Studio and Film Portfolios > Comfort Me, Said He

Oh! For the Love of God
Charcoal
72" x 42"
2012
Praying Sheep
Pastel
30" x 40"
2013
Mother and Child no. 2
Charcoal
42" x 72"
2012
Alpha Male
White Chalk on tag Board
42" x 28"
2012
Oh! For the Love of God, No 3
Charcoal
42" x 72"
2011
Comfort Me, Said He, No.2
Charcoal
68" x 42"
2012

My interest in creating large-scale drawings of sheep began when I was teaching a comparative anatomy course. I took students on location to the sheep barn on the campus of the University of Minnesota. As I began to visit this location more frequently, my interest in the metaphorical and mythical potential of the relationship between the domestic flock and their keepers grew, and I’ve raised these questions in this suite of drawings.

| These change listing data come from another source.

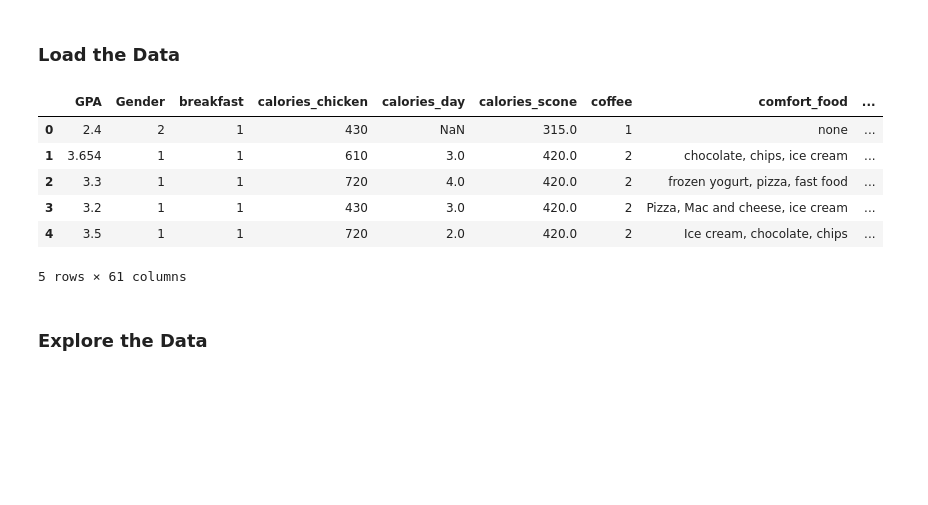
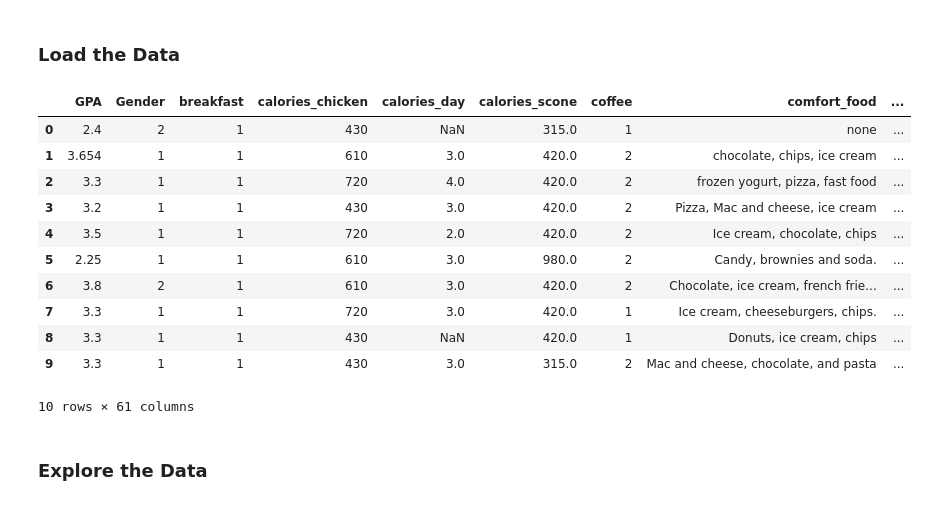
Before and after one commit to Mansur-Mahdee/2024-DS-Tue, a Jupyter notebook: Week-02-DS-Overview-and-Data/Exercise-MM.ipynb, the cells around one changed output. Saved outputs shown, nothing was run; the diff lists cells and outputs as text; code cells hidden in the pictures; blank space fills up the shorter version.

```diff
--- a/Week-02-DS-Overview-and-Data/Exercise-MM.ipynb
+++ b/Week-02-DS-Overview-and-Data/Exercise-MM.ipynb
@@ -26,18 +27,23 @@ Each one poses different challenges. But you’ll―of course―overcome them wi
 # %%
 # Load the Food choices data set into a variable (e.g., df_food).
 
 food_data_set_path = 'data/food_coded.csv'
 
 df_food = pd.read_csv(food_data_set_path)
-df_food.head()
+df_food.iloc[0:10]
 # %% [output]
 |  | GPA | Gender | breakfast | calories_chicken | calories_day | calories_scone | coffee | comfort_food | ... |
 | 0 | 2.4 | 2 | 1 | 430 | NaN | 315.0 | 1 | none | ... |
 | 1 | 3.654 | 1 | 1 | 610 | 3.0 | 420.0 | 2 | chocolate, chips, ice cream | ... |
 | 2 | 3.3 | 1 | 1 | 720 | 4.0 | 420.0 | 2 | frozen yogurt, pizza, fast food | ... |
 | 3 | 3.2 | 1 | 1 | 430 | 3.0 | 420.0 | 2 | Pizza, Mac and cheese, ice cream | ... |
 | 4 | 3.5 | 1 | 1 | 720 | 2.0 | 420.0 | 2 | Ice cream, chocolate, chips | ... |
+| 5 | 2.25 | 1 | 1 | 610 | 3.0 | 980.0 | 2 | Candy, brownies and soda. | ... |
+| 6 | 3.8 | 2 | 1 | 610 | 3.0 | 420.0 | 2 | Chocolate, ice cream, french frie... | ... |
+| 7 | 3.3 | 1 | 1 | 720 | 3.0 | 420.0 | 1 | Ice cream, cheeseburgers, chips. | ... |
+| 8 | 3.3 | 1 | 1 | 430 | NaN | 420.0 | 1 | Donuts, ice cream, chips | ... |
+| 9 | 3.3 | 1 | 1 | 430 | 3.0 | 315.0 | 2 | Mac and cheese, chocolate, and pasta | ... |
-5 rows × 61 columns
+10 rows × 61 columns
 # %% [markdown]
 ### Explore the Data
 # %% [markdown]
```
Also changed, not shown: parts of 32 cells of this notebook, 2 other files.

I became fascinated by what happens formally and the sensation that occurs within a heightened paradoxical space of description (fact) and invention (fiction). Are these sheep coming or going? What is about to happen; what has happened? Where and when did this or will this take place? The perceived illusion of space and time in these drawings must remain negotiable and psychologically ambiguous. Much like the characteristics of a myth, the symbolic forms of the sheep and their keeper often express inner conflict and discord. In this way the images prompt questions about social and political conditions, and about philosophies of cultural values. There is no defined narrative for the viewer, but the images suggest, ever so softly, many possible outcomes.